AIM OF THE EXERCISE:
Copy out every record below, word for word.

RAW DATA:

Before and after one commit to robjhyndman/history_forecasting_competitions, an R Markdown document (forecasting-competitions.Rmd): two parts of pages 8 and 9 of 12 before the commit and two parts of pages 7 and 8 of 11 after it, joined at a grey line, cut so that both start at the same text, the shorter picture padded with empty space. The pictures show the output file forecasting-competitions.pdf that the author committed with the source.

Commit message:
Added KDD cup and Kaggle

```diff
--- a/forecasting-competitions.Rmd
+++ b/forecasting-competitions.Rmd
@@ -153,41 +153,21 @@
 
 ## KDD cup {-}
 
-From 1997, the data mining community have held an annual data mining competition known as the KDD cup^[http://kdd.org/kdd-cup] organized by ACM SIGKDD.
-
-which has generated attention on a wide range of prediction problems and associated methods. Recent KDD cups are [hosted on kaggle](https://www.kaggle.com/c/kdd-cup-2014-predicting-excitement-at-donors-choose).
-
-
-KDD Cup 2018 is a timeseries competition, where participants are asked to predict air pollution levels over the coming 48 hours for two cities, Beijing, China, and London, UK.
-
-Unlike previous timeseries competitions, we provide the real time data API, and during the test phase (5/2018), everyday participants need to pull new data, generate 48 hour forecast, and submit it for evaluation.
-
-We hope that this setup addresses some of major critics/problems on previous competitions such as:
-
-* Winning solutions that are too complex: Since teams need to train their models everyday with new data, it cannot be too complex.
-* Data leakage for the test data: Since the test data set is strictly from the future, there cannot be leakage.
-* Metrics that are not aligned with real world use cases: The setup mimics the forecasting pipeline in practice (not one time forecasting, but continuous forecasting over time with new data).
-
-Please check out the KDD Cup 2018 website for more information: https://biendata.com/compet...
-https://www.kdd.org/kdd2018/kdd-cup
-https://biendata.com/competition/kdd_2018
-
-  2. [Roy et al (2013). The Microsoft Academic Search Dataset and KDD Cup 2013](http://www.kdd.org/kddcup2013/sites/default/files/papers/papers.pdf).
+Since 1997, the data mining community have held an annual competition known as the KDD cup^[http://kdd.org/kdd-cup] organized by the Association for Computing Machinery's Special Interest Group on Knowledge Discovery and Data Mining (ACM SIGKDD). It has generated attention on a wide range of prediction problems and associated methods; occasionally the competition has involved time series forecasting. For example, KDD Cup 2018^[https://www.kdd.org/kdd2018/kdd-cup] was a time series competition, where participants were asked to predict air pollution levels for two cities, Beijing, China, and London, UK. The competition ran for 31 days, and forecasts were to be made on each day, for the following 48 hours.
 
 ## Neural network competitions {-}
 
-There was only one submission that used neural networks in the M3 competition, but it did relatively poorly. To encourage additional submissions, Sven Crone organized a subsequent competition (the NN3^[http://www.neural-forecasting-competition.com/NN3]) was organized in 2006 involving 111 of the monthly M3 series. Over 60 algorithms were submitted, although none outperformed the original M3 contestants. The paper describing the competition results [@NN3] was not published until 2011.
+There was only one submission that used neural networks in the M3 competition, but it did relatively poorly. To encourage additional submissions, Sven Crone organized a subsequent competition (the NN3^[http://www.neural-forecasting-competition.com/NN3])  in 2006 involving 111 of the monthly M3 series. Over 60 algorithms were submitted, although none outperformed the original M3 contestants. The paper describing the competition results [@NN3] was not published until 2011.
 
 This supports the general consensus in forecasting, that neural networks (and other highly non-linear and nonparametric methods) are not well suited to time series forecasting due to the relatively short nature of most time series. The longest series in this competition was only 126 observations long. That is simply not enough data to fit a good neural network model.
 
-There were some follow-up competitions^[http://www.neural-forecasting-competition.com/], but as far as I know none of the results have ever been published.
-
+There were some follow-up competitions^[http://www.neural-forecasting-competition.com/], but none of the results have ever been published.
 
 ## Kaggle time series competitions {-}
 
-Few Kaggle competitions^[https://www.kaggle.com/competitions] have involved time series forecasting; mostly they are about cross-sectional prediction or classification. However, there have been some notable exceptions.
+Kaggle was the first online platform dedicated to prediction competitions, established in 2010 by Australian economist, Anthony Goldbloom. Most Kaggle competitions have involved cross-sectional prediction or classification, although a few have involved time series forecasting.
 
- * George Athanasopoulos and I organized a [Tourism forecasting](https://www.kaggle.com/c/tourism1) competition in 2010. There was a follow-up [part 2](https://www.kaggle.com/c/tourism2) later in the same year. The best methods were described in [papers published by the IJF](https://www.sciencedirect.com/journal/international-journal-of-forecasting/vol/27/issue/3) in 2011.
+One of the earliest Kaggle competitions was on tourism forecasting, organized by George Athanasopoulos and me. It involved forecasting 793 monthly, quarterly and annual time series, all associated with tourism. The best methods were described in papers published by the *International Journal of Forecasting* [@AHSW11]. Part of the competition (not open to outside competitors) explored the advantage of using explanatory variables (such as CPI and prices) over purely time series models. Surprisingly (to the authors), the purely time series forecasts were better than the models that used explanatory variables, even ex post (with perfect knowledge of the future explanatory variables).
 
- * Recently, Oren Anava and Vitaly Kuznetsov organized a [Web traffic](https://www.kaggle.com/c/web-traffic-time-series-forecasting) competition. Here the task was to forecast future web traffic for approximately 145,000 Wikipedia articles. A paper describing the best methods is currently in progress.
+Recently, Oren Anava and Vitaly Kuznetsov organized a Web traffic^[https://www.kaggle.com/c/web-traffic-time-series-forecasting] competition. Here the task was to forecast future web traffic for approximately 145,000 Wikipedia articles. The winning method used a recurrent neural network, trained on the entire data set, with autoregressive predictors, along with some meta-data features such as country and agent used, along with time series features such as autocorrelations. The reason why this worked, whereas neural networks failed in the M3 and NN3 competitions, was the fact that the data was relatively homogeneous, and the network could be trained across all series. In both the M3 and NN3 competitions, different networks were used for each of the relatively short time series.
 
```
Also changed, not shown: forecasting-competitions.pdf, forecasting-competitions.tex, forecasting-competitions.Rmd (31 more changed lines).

WORKED SOLUTION:
Before and after one commit to robjhyndman/history_forecasting_competitions, an R Markdown document (forecasting-competitions.Rmd): two parts of pages 8 and 9 of 12 before the commit and two parts of pages 7 and 8 of 11 after it, joined at a grey line, cut so that both start at the same text, the shorter picture padded with empty space. The pictures show the output file forecasting-competitions.pdf that the author committed with the source.

Commit message:
Added KDD cup and Kaggle

```diff
--- a/forecasting-competitions.Rmd
+++ b/forecasting-competitions.Rmd
@@ -153,41 +153,21 @@
 
 ## KDD cup {-}
 
-From 1997, the data mining community have held an annual data mining competition known as the KDD cup^[http://kdd.org/kdd-cup] organized by ACM SIGKDD.
-
-which has generated attention on a wide range of prediction problems and associated methods. Recent KDD cups are [hosted on kaggle](https://www.kaggle.com/c/kdd-cup-2014-predicting-excitement-at-donors-choose).
-
-
-KDD Cup 2018 is a timeseries competition, where participants are asked to predict air pollution levels over the coming 48 hours for two cities, Beijing, China, and London, UK.
-
-Unlike previous timeseries competitions, we provide the real time data API, and during the test phase (5/2018), everyday participants need to pull new data, generate 48 hour forecast, and submit it for evaluation.
-
-We hope that this setup addresses some of major critics/problems on previous competitions such as:
-
-* Winning solutions that are too complex: Since teams need to train their models everyday with new data, it cannot be too complex.
-* Data leakage for the test data: Since the test data set is strictly from the future, there cannot be leakage.
-* Metrics that are not aligned with real world use cases: The setup mimics the forecasting pipeline in practice (not one time forecasting, but continuous forecasting over time with new data).
-
-Please check out the KDD Cup 2018 website for more information: https://biendata.com/compet...
-https://www.kdd.org/kdd2018/kdd-cup
-https://biendata.com/competition/kdd_2018
-
-  2. [Roy et al (2013). The Microsoft Academic Search Dataset and KDD Cup 2013](http://www.kdd.org/kddcup2013/sites/default/files/papers/papers.pdf).
+Since 1997, the data mining community have held an annual competition known as the KDD cup^[http://kdd.org/kdd-cup] organized by the Association for Computing Machinery's Special Interest Group on Knowledge Discovery and Data Mining (ACM SIGKDD). It has generated attention on a wide range of prediction problems and associated methods; occasionally the competition has involved time series forecasting. For example, KDD Cup 2018^[https://www.kdd.org/kdd2018/kdd-cup] was a time series competition, where participants were asked to predict air pollution levels for two cities, Beijing, China, and London, UK. The competition ran for 31 days, and forecasts were to be made on each day, for the following 48 hours.
 
 ## Neural network competitions {-}
 
-There was only one submission that used neural networks in the M3 competition, but it did relatively poorly. To encourage additional submissions, Sven Crone organized a subsequent competition (the NN3^[http://www.neural-forecasting-competition.com/NN3]) was organized in 2006 involving 111 of the monthly M3 series. Over 60 algorithms were submitted, although none outperformed the original M3 contestants. The paper describing the competition results [@NN3] was not published until 2011.
+There was only one submission that used neural networks in the M3 competition, but it did relatively poorly. To encourage additional submissions, Sven Crone organized a subsequent competition (the NN3^[http://www.neural-forecasting-competition.com/NN3])  in 2006 involving 111 of the monthly M3 series. Over 60 algorithms were submitted, although none outperformed the original M3 contestants. The paper describing the competition results [@NN3] was not published until 2011.
 
 This supports the general consensus in forecasting, that neural networks (and other highly non-linear and nonparametric methods) are not well suited to time series forecasting due to the relatively short nature of most time series. The longest series in this competition was only 126 observations long. That is simply not enough data to fit a good neural network model.
 
-There were some follow-up competitions^[http://www.neural-forecasting-competition.com/], but as far as I know none of the results have ever been published.
-
+There were some follow-up competitions^[http://www.neural-forecasting-competition.com/], but none of the results have ever been published.
 
 ## Kaggle time series competitions {-}
 
-Few Kaggle competitions^[https://www.kaggle.com/competitions] have involved time series forecasting; mostly they are about cross-sectional prediction or classification. However, there have been some notable exceptions.
+Kaggle was the first online platform dedicated to prediction competitions, established in 2010 by Australian economist, Anthony Goldbloom. Most Kaggle competitions have involved cross-sectional prediction or classification, although a few have involved time series forecasting.
 
- * George Athanasopoulos and I organized a [Tourism forecasting](https://www.kaggle.com/c/tourism1) competition in 2010. There was a follow-up [part 2](https://www.kaggle.com/c/tourism2) later in the same year. The best methods were described in [papers published by the IJF](https://www.sciencedirect.com/journal/international-journal-of-forecasting/vol/27/issue/3) in 2011.
+One of the earliest Kaggle competitions was on tourism forecasting, organized by George Athanasopoulos and me. It involved forecasting 793 monthly, quarterly and annual time series, all associated with tourism. The best methods were described in papers published by the *International Journal of Forecasting* [@AHSW11]. Part of the competition (not open to outside competitors) explored the advantage of using explanatory variables (such as CPI and prices) over purely time series models. Surprisingly (to the authors), the purely time series forecasts were better than the models that used explanatory variables, even ex post (with perfect knowledge of the future explanatory variables).
 
- * Recently, Oren Anava and Vitaly Kuznetsov organized a [Web traffic](https://www.kaggle.com/c/web-traffic-time-series-forecasting) competition. Here the task was to forecast future web traffic for approximately 145,000 Wikipedia articles. A paper describing the best methods is currently in progress.
+Recently, Oren Anava and Vitaly Kuznetsov organized a Web traffic^[https://www.kaggle.com/c/web-traffic-time-series-forecasting] competition. Here the task was to forecast future web traffic for approximately 145,000 Wikipedia articles. The winning method used a recurrent neural network, trained on the entire data set, with autoregressive predictors, along with some meta-data features such as country and agent used, along with time series features such as autocorrelations. The reason why this worked, whereas neural networks failed in the M3 and NN3 competitions, was the fact that the data was relatively homogeneous, and the network could be trained across all series. In both the M3 and NN3 competitions, different networks were used for each of the relatively short time series.
 
```
Also changed, not shown: forecasting-competitions.pdf, forecasting-competitions.tex, forecasting-competitions.Rmd (31 more changed lines).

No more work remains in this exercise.